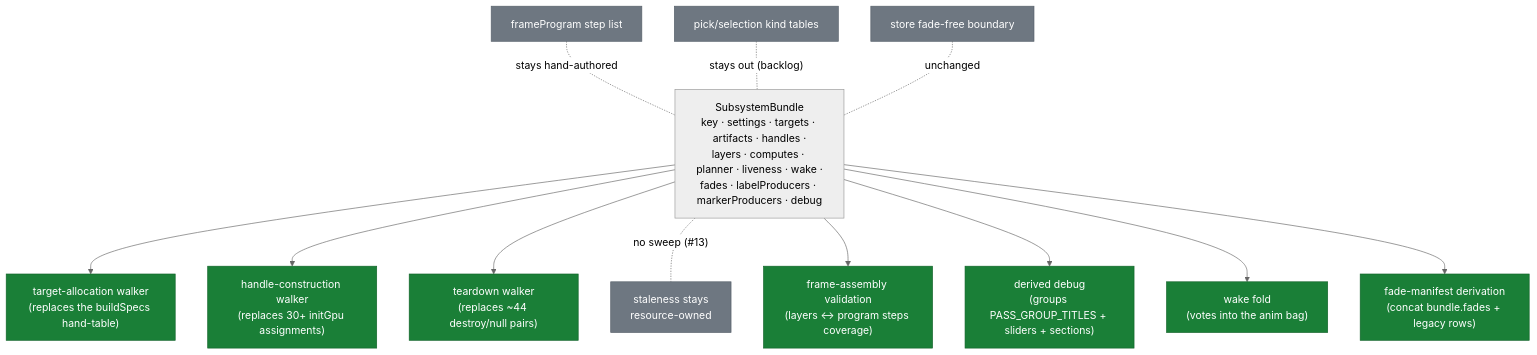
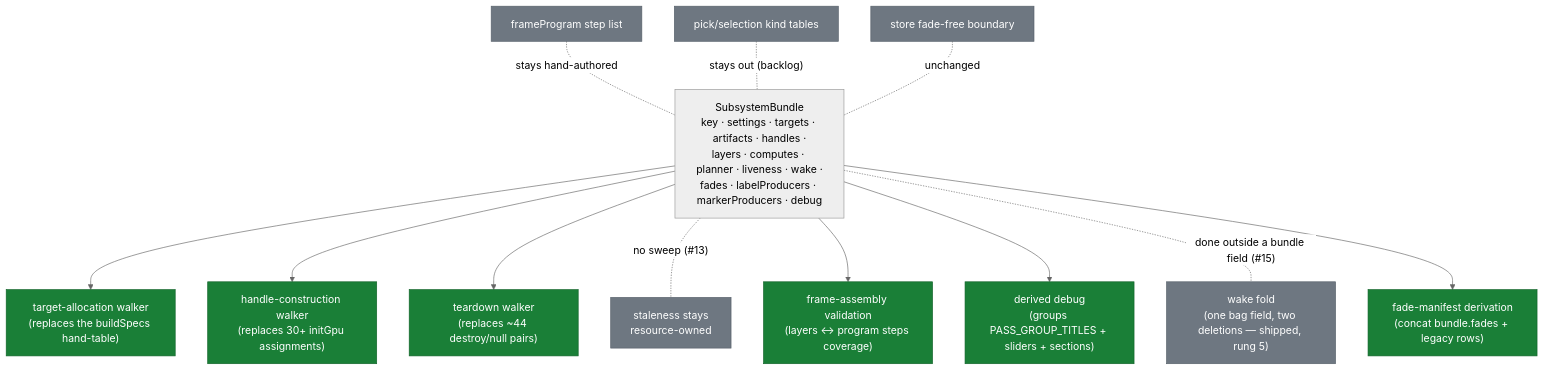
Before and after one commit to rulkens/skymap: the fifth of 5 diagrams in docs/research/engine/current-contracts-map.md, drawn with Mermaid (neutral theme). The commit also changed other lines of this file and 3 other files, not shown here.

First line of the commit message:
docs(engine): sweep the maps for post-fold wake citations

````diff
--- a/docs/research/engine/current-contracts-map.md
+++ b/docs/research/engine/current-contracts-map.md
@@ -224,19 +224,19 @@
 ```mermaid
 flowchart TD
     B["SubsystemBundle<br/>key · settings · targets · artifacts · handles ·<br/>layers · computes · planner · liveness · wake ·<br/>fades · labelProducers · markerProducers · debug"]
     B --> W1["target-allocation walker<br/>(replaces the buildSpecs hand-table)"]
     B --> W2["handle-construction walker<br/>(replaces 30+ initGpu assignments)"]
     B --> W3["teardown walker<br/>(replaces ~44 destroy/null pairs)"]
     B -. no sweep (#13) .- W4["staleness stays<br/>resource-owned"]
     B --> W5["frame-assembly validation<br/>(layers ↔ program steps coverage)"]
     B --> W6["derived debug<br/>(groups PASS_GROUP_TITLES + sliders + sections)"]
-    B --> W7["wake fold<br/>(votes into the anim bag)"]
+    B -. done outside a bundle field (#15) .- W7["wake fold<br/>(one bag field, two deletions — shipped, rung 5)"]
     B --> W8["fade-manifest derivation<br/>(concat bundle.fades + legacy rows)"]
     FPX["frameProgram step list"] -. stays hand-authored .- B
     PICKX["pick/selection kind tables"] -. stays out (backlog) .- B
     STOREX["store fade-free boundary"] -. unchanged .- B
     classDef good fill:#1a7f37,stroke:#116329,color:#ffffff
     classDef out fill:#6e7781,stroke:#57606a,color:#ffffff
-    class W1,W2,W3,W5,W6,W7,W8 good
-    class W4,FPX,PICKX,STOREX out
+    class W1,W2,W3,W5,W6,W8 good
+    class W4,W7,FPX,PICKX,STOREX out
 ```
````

▶ [EXERCISE INSTRUCTIONS]: Copy all of the material word for word, and include none of its pictures.

▶ [SOLUTION]:
Before and after one commit to rulkens/skymap: the fifth of 5 diagrams in docs/research/engine/current-contracts-map.md, drawn with Mermaid (neutral theme). The commit also changed other lines of this file and 3 other files, not shown here.

First line of the commit message:
docs(engine): sweep the maps for post-fold wake citations

````diff
--- a/docs/research/engine/current-contracts-map.md
+++ b/docs/research/engine/current-contracts-map.md
@@ -224,19 +224,19 @@
 ```mermaid
 flowchart TD
     B["SubsystemBundle<br/>key · settings · targets · artifacts · handles ·<br/>layers · computes · planner · liveness · wake ·<br/>fades · labelProducers · markerProducers · debug"]
     B --> W1["target-allocation walker<br/>(replaces the buildSpecs hand-table)"]
     B --> W2["handle-construction walker<br/>(replaces 30+ initGpu assignments)"]
     B --> W3["teardown walker<br/>(replaces ~44 destroy/null pairs)"]
     B -. no sweep (#13) .- W4["staleness stays<br/>resource-owned"]
     B --> W5["frame-assembly validation<br/>(layers ↔ program steps coverage)"]
     B --> W6["derived debug<br/>(groups PASS_GROUP_TITLES + sliders + sections)"]
-    B --> W7["wake fold<br/>(votes into the anim bag)"]
+    B -. done outside a bundle field (#15) .- W7["wake fold<br/>(one bag field, two deletions — shipped, rung 5)"]
     B --> W8["fade-manifest derivation<br/>(concat bundle.fades + legacy rows)"]
     FPX["frameProgram step list"] -. stays hand-authored .- B
     PICKX["pick/selection kind tables"] -. stays out (backlog) .- B
     STOREX["store fade-free boundary"] -. unchanged .- B
     classDef good fill:#1a7f37,stroke:#116329,color:#ffffff
     classDef out fill:#6e7781,stroke:#57606a,color:#ffffff
-    class W1,W2,W3,W5,W6,W7,W8 good
-    class W4,FPX,PICKX,STOREX out
+    class W1,W2,W3,W5,W6,W8 good
+    class W4,W7,FPX,PICKX,STOREX out
 ```
````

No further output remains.